Lets get right into it. This saw is great, but like everything it has its down falls. When it comes to cutting soft and dry wood, this thing is a dream. But if you happen to cut through hard or wet wood, the battery is going to drain faster. This isn’t a problem if you have a power inverter, or a spare battery.
Something that I was a disappointed about is the lack of a proper case. A bar sheath is included, but with out a case that covers the entire saw, space inside the vehicle will be taken up to keep it safe.
I enjoy knowing that anytime I come across a downed tree on the trail, I can hop out of the truck, pop a battery in and take care of it. No tapping into my fuel reserves or fussing with mixing oils. Just pull the trigger and its instant power, that is if you haven’t hit the chain break. And the fact that it uses a Oregon chain and bar, a brand that is found in almost any hardware store, is great for that unexpected break down when you’re far from home.
Despite everything I don’t like about, this saw has become the number one tool I use when overlanding. No matter what I’m doing, where I go, however long I’m gone for, it comes with me. Because you never know what you’ll encounter when out on the trail.

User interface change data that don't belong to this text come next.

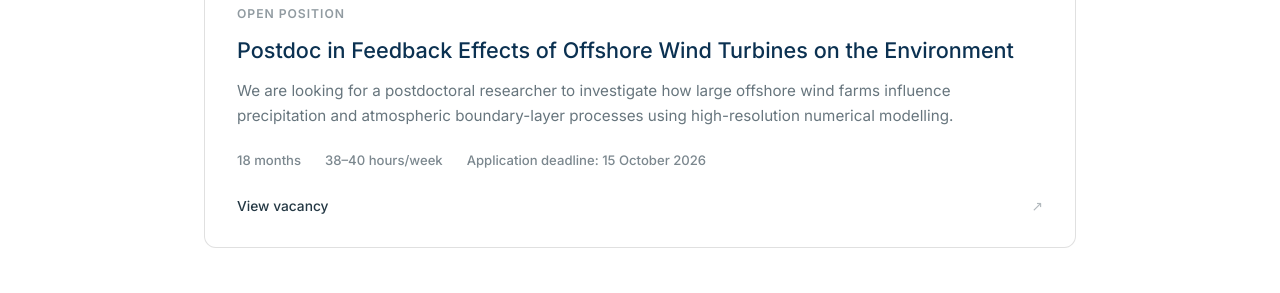
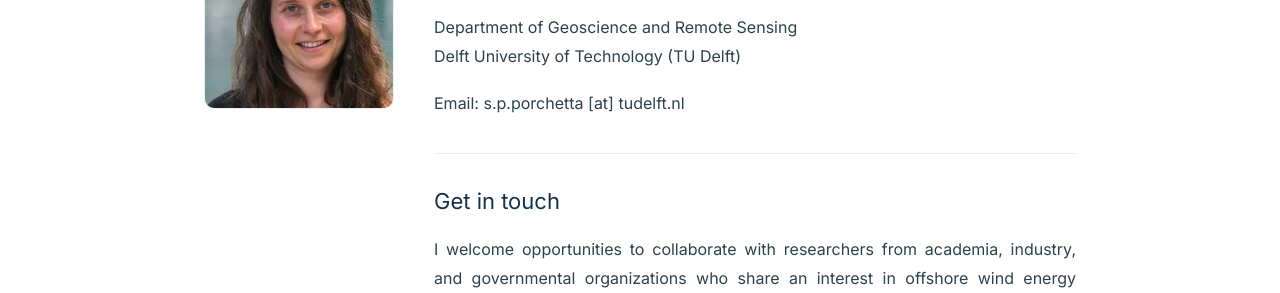
Before and after one commit to saraporchetta/saraporchetta.github.io, a plain HTML site: page contact.html in a window 1280 px wide. Shown: the part 481-774 px from the top of the page. Drawn offline with Linux system fonts and the light colour scheme.

Commit message:
Update contact.html

```diff
--- a/contact.html
+++ b/contact.html
@@ -23,148 +23,10 @@
       padding-bottom: 6rem;
     }
 
-
-    /* =========================================================
-       OPEN POSITION
-       ========================================================= */
-
-    .open-position {
-      margin: 3.5rem 0 3rem;
-    }
-
-    .position-card {
-      display: block;
-
-      padding: 1.8rem 2rem;
-
-      border: 1px solid rgba(0, 0, 0, 0.12);
-      border-radius: 12px;
-
-      color: inherit;
-      text-decoration: none;
-
-      background: #fff;
-
-      transition:
-        transform 0.22s ease,
-        border-color 0.22s ease,
-        box-shadow 0.22s ease;
-    }
-
-    .position-card:hover {
-      transform: translateY(-4px);
-
-      border-color: rgba(0, 0, 0, 0.28);
-
-      box-shadow:
-        0 12px 28px rgba(0, 0, 0, 0.07);
-    }
-
-    .position-label {
-      margin-bottom: 0.8rem;
-
-      font-size: 0.76rem;
-      line-height: 1.4;
-      font-weight: 600;
-
-      letter-spacing: 0.08em;
-      text-transform: uppercase;
-
-      opacity: 0.5;
-    }
-
-    .position-card h2 {
-      margin: 0 0 0.8rem;
-
-      font-size: 1.35rem;
-      line-height: 1.4;
-      font-weight: 500;
-    }
-
-    .position-card p {
-      max-width: 800px;
-
-      margin: 0;
-
-      font-size: 0.95rem;
-      line-height: 1.7;
-
-      opacity: 0.72;
-    }
-
-    .position-meta {
-      display: flex;
-      flex-wrap: wrap;
-      gap: 0.7rem 1.5rem;
-
-      margin-top: 1.2rem;
-
-      font-size: 0.82rem;
-      font-weight: 500;
-
-      opacity: 0.6;
-    }
-
-    .position-footer {
-      display: flex;
-      justify-content: space-between;
-      align-items: center;
-
-      margin-top: 1.4rem;
-
-      font-size: 0.86rem;
-      font-weight: 500;
-    }
-
-    .position-arrow {
-      opacity: 0.35;
-
-      transition:
-        opacity 0.2s ease,
-        transform 0.2s ease;
-    }
-
-    .position-card:hover .position-arrow {
-      opacity: 1;
-      transform: translate(3px, -2px);
-    }
-
-
-    /* =========================================================
-       RESPONSIVE
-       ========================================================= */
-
-    @media (max-width: 600px) {
-
-      .open-position {
-        margin: 2.5rem 0;
-      }
-
-      .position-card {
-        padding: 1.4rem;
-      }
-
-      .position-card h2 {
-        font-size: 1.2rem;
-      }
-
-      .position-meta {
-        display: block;
-      }
-
-      .position-meta span {
-        display: block;
-        margin-top: 0.35rem;
-      }
-
-    }
-
   </style>
 </head>
 
-
 <body>
-
 
 <header class="site-header">
 
@@ -192,7 +54,6 @@
 
 </header>
 
-
 <section class="page-banner" aria-labelledby="page-title">
 
   <img
@@ -210,65 +71,7 @@
 
 </section>
 
-
 <main class="container contact-container">
-
-
-  <!-- =====================================================
-       OPEN POSITION
-       ===================================================== -->
-
-  <section
-    class="open-position"
-    aria-label="Open position"
-  >
-
-    <a
-      class="position-card"
-      href="https://careers.tudelft.nl/job/Delft-Postdoc-in-Feedback-Effects-of-Offshore-Wind-Turbines-on-the-Environment-2628-CD/1371789457/"
-      target="_blank"
-      rel="noopener noreferrer"
-    >
-
-      <div class="position-label">
-        Open position
-      </div>
-
-      <h2>
-        Postdoc in Feedback Effects of Offshore Wind Turbines on the Environment
-      </h2>
-
-      <p>
-        We are looking for a postdoctoral researcher to investigate how
-        large offshore wind farms influence precipitation and atmospheric
-        boundary-layer processes using high-resolution numerical modelling.
-      </p>
-
-      <div class="position-meta">
-        <span>18 months</span>
-        <span>38–40 hours/week</span>
-        <span>Application deadline: 15 October 2026</span>
-      </div>
-
-      <div class="position-footer">
-
-        <span>
-          View vacancy
-        </span>
-
-        <span
-          class="position-arrow"
-          aria-hidden="true"
-        >
-          ↗
-        </span>
-
-      </div>
-
-    </a>
-
-  </section>
-
 
   <!-- =====================================================
        CONTACT INFORMATION
@@ -295,15 +98,10 @@
         Assistant Professor
       </div>
 
-
       <p class="contact-details">
-
         Department of Geoscience and Remote Sensing<br>
-
         Delft University of Technology (TU Delft)
-
       </p>
-
 
       <p
         class="contact-details"
@@ -311,7 +109,6 @@
       >
         Email: s.p.porchetta [at] tudelft.nl
       </p>
-
 
       <div class="contact-message">
 
@@ -338,9 +135,7 @@
 
   </section>
 
-
 </main>
-
 
 </body>
 </html>
```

Imagine you’ve been on the trail for hours, searching for the perfect spot to camp. Finally, you find it, the best campsite you have ever seen! There is just one thing that could make it better, cinnamon rolls! This is something we’ve been able to do, ever since we got a Camp Chef Camp Oven two years ago. With the addition of the Camp Oven to our overlanding arsenal, the on-trail menu has expanded tremendously.

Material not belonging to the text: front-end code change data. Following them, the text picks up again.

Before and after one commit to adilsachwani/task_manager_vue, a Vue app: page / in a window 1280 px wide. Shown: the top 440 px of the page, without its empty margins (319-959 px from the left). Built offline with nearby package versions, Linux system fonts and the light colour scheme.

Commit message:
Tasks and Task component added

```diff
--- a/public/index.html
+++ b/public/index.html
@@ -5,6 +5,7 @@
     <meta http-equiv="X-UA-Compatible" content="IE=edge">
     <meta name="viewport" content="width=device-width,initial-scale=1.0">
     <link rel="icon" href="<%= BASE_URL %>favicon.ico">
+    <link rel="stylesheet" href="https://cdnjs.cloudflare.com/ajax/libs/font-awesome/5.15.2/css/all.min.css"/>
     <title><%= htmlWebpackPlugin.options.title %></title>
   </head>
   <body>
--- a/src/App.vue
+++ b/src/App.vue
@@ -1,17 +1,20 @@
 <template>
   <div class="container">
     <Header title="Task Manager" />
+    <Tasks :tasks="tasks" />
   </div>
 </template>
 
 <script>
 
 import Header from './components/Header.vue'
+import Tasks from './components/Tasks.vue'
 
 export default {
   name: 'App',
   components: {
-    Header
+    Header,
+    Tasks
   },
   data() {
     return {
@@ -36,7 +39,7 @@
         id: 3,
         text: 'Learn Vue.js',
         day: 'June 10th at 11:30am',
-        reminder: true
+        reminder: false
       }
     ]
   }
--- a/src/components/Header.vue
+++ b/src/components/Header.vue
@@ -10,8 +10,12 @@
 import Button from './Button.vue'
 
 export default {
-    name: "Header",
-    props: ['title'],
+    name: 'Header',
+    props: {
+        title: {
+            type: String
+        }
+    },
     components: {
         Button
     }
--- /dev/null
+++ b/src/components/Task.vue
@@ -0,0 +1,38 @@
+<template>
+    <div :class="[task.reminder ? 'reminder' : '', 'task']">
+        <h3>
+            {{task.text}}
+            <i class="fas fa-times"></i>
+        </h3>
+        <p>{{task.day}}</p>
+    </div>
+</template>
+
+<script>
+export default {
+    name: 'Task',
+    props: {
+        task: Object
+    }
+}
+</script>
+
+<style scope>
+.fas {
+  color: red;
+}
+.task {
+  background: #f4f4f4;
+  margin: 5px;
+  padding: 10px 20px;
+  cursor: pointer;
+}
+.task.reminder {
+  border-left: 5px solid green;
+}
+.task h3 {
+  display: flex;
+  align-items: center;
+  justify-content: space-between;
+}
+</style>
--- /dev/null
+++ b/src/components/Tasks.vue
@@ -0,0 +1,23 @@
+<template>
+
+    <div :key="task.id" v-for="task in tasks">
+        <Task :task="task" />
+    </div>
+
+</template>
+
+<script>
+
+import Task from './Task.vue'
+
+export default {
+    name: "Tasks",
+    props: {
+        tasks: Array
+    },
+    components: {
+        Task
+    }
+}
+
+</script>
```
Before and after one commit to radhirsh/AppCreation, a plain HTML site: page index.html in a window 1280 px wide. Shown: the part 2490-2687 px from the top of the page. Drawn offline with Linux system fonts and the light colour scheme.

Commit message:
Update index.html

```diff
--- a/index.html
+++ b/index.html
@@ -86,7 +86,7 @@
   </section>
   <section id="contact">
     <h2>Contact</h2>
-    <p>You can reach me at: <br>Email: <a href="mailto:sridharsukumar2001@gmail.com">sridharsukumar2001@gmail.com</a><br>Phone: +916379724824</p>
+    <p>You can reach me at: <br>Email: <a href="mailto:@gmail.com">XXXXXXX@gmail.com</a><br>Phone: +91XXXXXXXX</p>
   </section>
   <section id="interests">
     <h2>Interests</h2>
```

Fuel and Power
The oven is fueled by propane, either with a 1LB or a larger tank, when combined with an available hose. Using a 1LB tank has its limitations, only letting the oven get up to 350F for 7 hours. While using a larger tank will allow it to reach 400F. No matter what tank size you use, the oven will still produce 3,000BTUs/hr and the two brass range burners will do 7,500BTUs/hr.
After owning this oven for as long as I have, I feel like I can share my honest thoughts on the product. First off, I haven’t been nice to it. Saying that it has held up surprisingly well. The only casualties were two of the rubber feet breaking off. It was nice to find that Camp Chef does offer replacement parts on anything you could break. You can find a parts catalog here.

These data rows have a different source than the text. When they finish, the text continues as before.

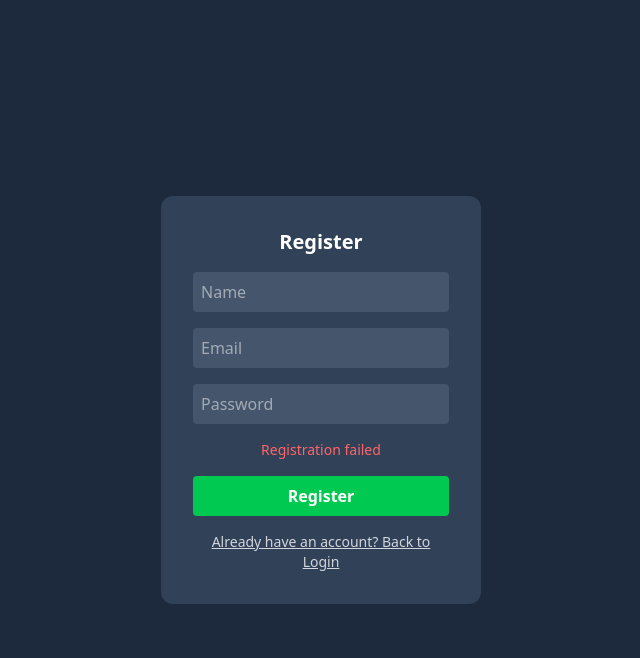
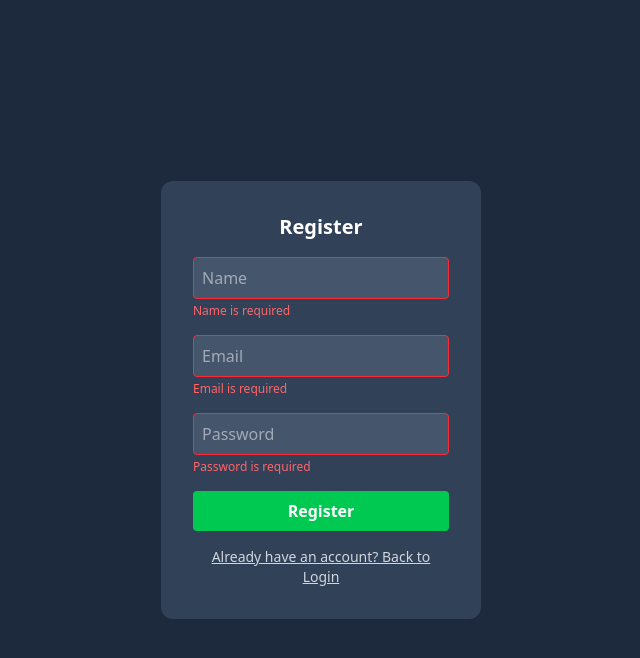
Before and after one commit to Sath-yaa/Sathya-todo, a React (Vite) app in the folder f/: page /register in a window 1280 px wide. Both pictures are taken after a click on the button "Register". Shown: the top 658 px of the page, without its empty margins (319-959 px from the left). Built offline with nearby package versions, Linux system fonts and the light colour scheme; no server answers.

Commit message:
Update Register.jsx

```diff
--- a/f/src/pages/Register.jsx
+++ b/f/src/pages/Register.jsx
@@ -5,23 +5,49 @@ import API from "../api";
 export default function Register() {
   const [form, setForm] = useState({ name: "", email: "", password: "" });
   const [loading, setLoading] = useState(false);
-  const [emailError, setEmailError] = useState("");
-  const [otherError, setOtherError] = useState("");
+  const [errors, setErrors] = useState({ name: "", email: "", password: "", other: "" });
+
   const navigate = useNavigate();
 
+  const validateFields = () => {
+    let valid = true;
+    let newErrors = { name: "", email: "", password: "", other: "" };
+
+    if (!form.name.trim()) {
+      newErrors.name = "Name is required";
+      valid = false;
+    }
+    if (!form.email.trim()) {
+      newErrors.email = "Email is required";
+      valid = false;
+    } else if (!/\S+@\S+\.\S+/.test(form.email)) {
+      newErrors.email = "Invalid email format";
+      valid = false;
+    }
+    if (!form.password.trim()) {
+      newErrors.password = "Password is required";
+      valid = false;
+    }
+
+    setErrors(newErrors);
+    return valid;
+  };
+
   const handleRegister = async () => {
+    if (!validateFields()) return;
+
     setLoading(true);
-    setEmailError("");
-    setOtherError("");
+    setErrors({ name: "", email: "", password: "", other: "" });
+
     try {
       await API.post("/users/register", form);
       navigate("/");
     } catch (err) {
       const message = err?.response?.data?.message || "Registration failed";
       if (message.toLowerCase().includes("email")) {
-        setEmailError(message);
+        setErrors((prev) => ({ ...prev, email: message }));
       } else {
-        setOtherError(message);
+        setErrors((prev) => ({ ...prev, other: message }));
       }
     } finally {
       setLoading(false);
@@ -33,34 +59,36 @@ export default function Register() {
       <div className="bg-slate-700 p-8 rounded-xl space-y-4 w-80">
         <h2 className="text-xl font-bold text-center">Register</h2>
 
+        <div>
           <input
-          className="w-full p-2 rounded text-white bg-slate-600"
+            className={`w-full p-2 rounded text-white bg-slate-600 ${errors.name ? "border border-red-500" : ""}`}
             placeholder="Name"
             onChange={(e) => setForm({ ...form, name: e.target.value })}
           />
+          {errors.name && <p className="text-red-400 text-xs mt-1">{errors.name}</p>}
+        </div>
 
         <div>
           <input
-            className={`w-full p-2 rounded text-white bg-slate-600 ${
-              emailError ? "border border-red-500" : ""
-            }`}
+            className={`w-full p-2 rounded text-white bg-slate-600 ${errors.email ? "border border-red-500" : ""}`}
             placeholder="Email"
             onChange={(e) => setForm({ ...form, email: e.target.value })}
           />
-          {emailError && (
-            <p className="text-red-400 text-xs mt-1">{emailError}</p>
-          )}
+          {errors.email && <p className="text-red-400 text-xs mt-1">{errors.email}</p>}
         </div>
 
+        <div>
           <input
             type="password"
-          className="w-full p-2 rounded text-white bg-slate-600"
+            className={`w-full p-2 rounded text-white bg-slate-600 ${errors.password ? "border border-red-500" : ""}`}
             placeholder="Password"
             onChange={(e) => setForm({ ...form, password: e.target.value })}
           />
+          {errors.password && <p className="text-red-400 text-xs mt-1">{errors.password}</p>}
+        </div>
 
-        {otherError && (
-          <div className="text-red-400 text-sm text-center">{otherError}</div>
+        {errors.other && (
+          <div className="text-red-400 text-sm text-center">{errors.other}</div>
         )}
 
         <button
```
Lines whose indentation alone changed are shown as unchanged.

Something I wish we had purchased was the Deluxe Oven Carry Bag. As of now, I let it bounce around in the bed of my truck, and it would be nice to have some protection for the oven glass. I did buy the Bulk Tank Hose Adapter, and I don’t think we could live without it. It’s been great not having to worry about how many 1LB tanks I should bring along. Especially on a week-long trek on the back roads of the Upper Peninsula. With one 20LB tank, we made two meals a day and heated water for coffee and tea for nine days!
One thing we’ve noticed that’s kind of annoying is that the oven seems to take forever to heat up. Depending on the weather, you may be waiting an hour or so for the oven to heat to temperature. This is more prominent when you are trying to use a burner and the oven, at the same time. What I’ve also noticed is the thermometer is slightly off, and it can be a little inconvenient being unable to set the oven to a specific temperature. You may need to cook your food slightly longer in the oven to make up for inconsistent temps. But in the end, it is camping, and I usually don’t plan on making anything that needs to be in the oven for more than 30 minutes.
All in all, I do enjoy using the Camp Chef Camp Oven over a traditional camp stove. The ability to make things like garlic bread, pizza rolls, or even cookies on a cold night, makes our on-trail home feel more like a real home.